In my last post, I wrote about coaching. Over the weekend, this theme continued when I saw this NYT article, “Google’s Quest To Build a Better Boss.” You might expect an HR Director, not a Director, to focus a lot on the subject of performance reviews, feedback surveys and day to day managing, but I love this subject because creative development is nothing but a exercise in teamwork and therefore, management. The reality of creative is, the winning idea that will get presented to the client comes to life when one person on the team comes up with it. That’s just the way creative happens. But the management challenge is making sure everyone on the team knows (and believes) they share in that idea, that their area of expertise, if not executed perfectly, hurts the overall product. Research meetings take place for weeks, consumer insights get shared, articles get emailed around, ideas good and bad are put on the wall, all of this leads to someone connecting all the dots and blurting out something simple and brilliant. It’s the ultimate team exercise, and if anyone on the team isn’t motivated to exhaust themselves on every project, success is that much harder.

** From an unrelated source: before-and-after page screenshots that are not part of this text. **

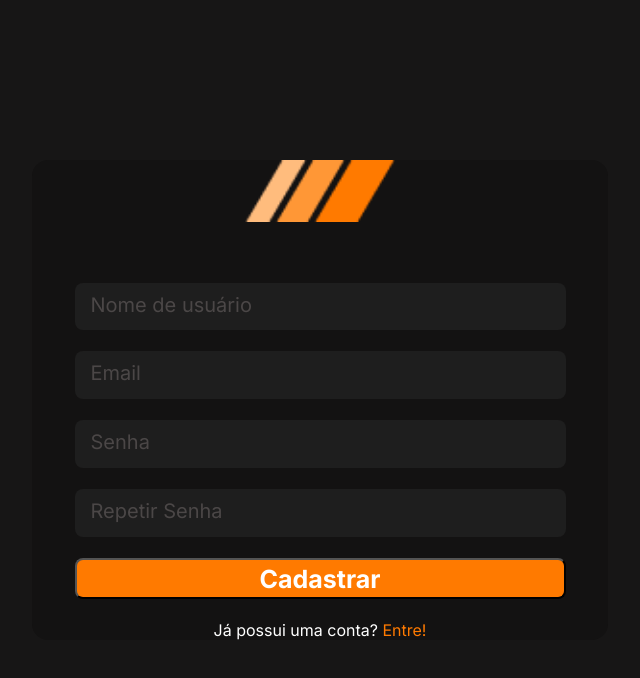
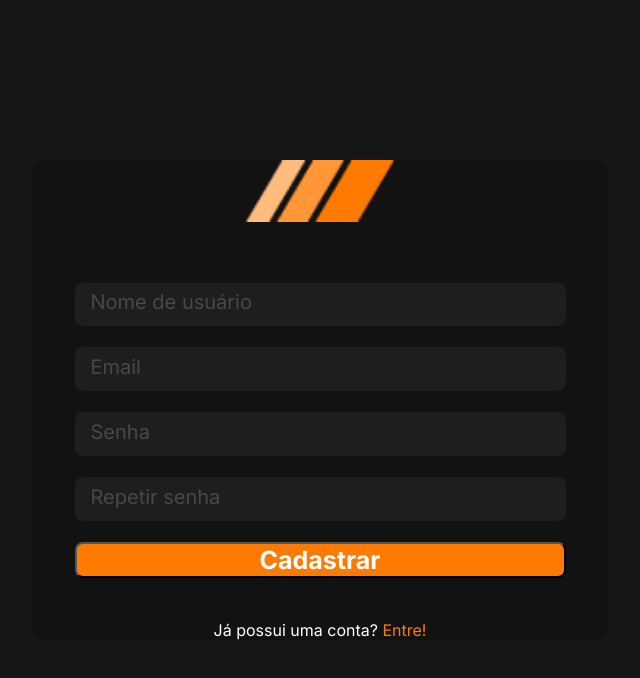
Before and after one commit to SaraivaVitor/gofinance-front, a Next.js app: page /signup in a window 1280 px wide. Shown: the top 678 px of the page, without its empty margins (320-960 px from the left). Built offline with nearby package versions, Linux system fonts and the light colour scheme.

Commit message:
✨ Integrade signup

```diff
--- a/src/pages/signup/index.tsx
+++ b/src/pages/signup/index.tsx
@@ -1,23 +1,93 @@
 import Image from "next/image";
-import { Container, Content } from "../../styles/auth/auth.styles";
+import {
+  Container,
+  Content,
+  ErrorMessage,
+} from "../../styles/auth/auth.styles";
 
 import logo from "../../assets/logo.png";
 import Link from "next/link";
+import { useState } from "react";
+import { useRouter } from "next/router";
 
-const Signup = () => (
+const Signup = () => {
+  const [username, setUsername] = useState("");
+  const [email, setEmail] = useState("");
+  const [password, setPassword] = useState("");
+  const [confirmPassword, setConfirmPassword] = useState("");
+  const [isLoading, setIsLoading] = useState(false);
+  const [hasError, setHasError] = useState(false);
+  const [errorMessage, setErrorMessage] = useState("");
+  const buttonLabel = isLoading ? "Carregando..." : "Cadastrar";
+  const router = useRouter();
+  const passwordIsValid = password === confirmPassword;
+  const signup = async () => {
+    try {
+      setIsLoading(true);
+      if (!passwordIsValid) {
+        setHasError(true);
+        throw Error();
+      }
+      await fetch(`http://localhost:8000/user`, {
+        method: "POST",
+        mode: "no-cors",
+        body: JSON.stringify({
+          username,
+          email,
+          password,
+        }),
+      });
+      router.push("/");
+    } catch (err) {
+      if (!passwordIsValid) {
+        setErrorMessage("As senhas precisam ser compativeis.");
+      }
+    } finally {
+      setIsLoading(false);
+    }
+  };
+  const inputProps = [
+    {
+      type: 'text',
+      placeholder: 'Nome de usuário',
+      setState: setUsername
+    },
+    {
+      type: 'email',
+      placeholder: 'Email',
+      setState: setEmail
+    },
+    {
+      type: 'password',
+      placeholder: 'Senha',
+      setState: setPassword
+    },
+    {
+      type: 'password',
+      placeholder: 'Repetir senha',
+      setState: setConfirmPassword
+    },
+  ]
+  return (
     <Container>
       <Content>
         <Image src={logo} alt="GoFinance" width={150} />
-      <input type="text" placeholder="Nome de usuário" />
-      <input type="email" placeholder="Email" />
-      <input type="password" placeholder="Senha" />
-      <input type="password" placeholder="Repetir Senha" />
-      <button>Cadastrar</button>
+        {inputProps.map((prop) => (
+          <input
+            key={prop.placeholder}
+            type={prop.type}
+            placeholder={prop.placeholder}
+            onChange={(evt) => prop.setState(evt.target.value)}
+          />
+        ))}
+        <button onClick={signup}>{buttonLabel}</button>
+        <ErrorMessage>{hasError && errorMessage}</ErrorMessage>
         <p>
           Já possui uma conta? <Link href="/signin">Entre!</Link>
         </p>
       </Content>
     </Container>
   );
+};
 
 export default Signup;
--- a/src/styles/auth/auth.styles.ts
+++ b/src/styles/auth/auth.styles.ts
@@ -43,3 +43,8 @@ export const Content = styled.div`
     padding: 0;
   }
 `;
+
+export const ErrorMessage = styled.span`
+  color: red;
+  font-size: 14px;
+`
```
Lines whose indentation alone changed are shown as unchanged.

When it comes to creative management, I’ve subscribed to two truths throughout my career. First, I never hire someone who isn’t better than me. I mean, that’s a no-brainer. Second, I realized early on that although creatives tend to get the credit—and when they come up with something really smart, they deserve credit—they can’t take full credit, because it takes at least five people to create a standout campaign. From account, research and planning to creative and production, and if any of those steps is compromised, if anyone is going through the motions, if the team isn’t connected at the hip, if individual input doesn’t feel valued, if people don’t respect each other, then everyone’s time is wasted.

But here’s the news, thanks to . We sort of all know the management basics. . Communicate clearly, be accessible, give lots of one-on-one feedback, outline clear team goals while offering the opportunity for individual growth. That’s 101 stuff. Google has gone further by creating a list of all the good stuff bosses should be doing, called the “Eight Good Behaviors, and here’s the kicker: Google then ranks them importance. All of which means, if you have managerial responsibilities, Google has just showed you how to prioritize your focus. The highest priority? Even for tech-heavy Google, the highest priority is “Be A Good Coach.” Surprisingly, having “technical skills to help the team” is the lowest. All of which tells me, lunch is more important than Photoshop.

I have a lot of creative nuggets and quotes and photos pinned to my office wall. The list of “” will be front and center.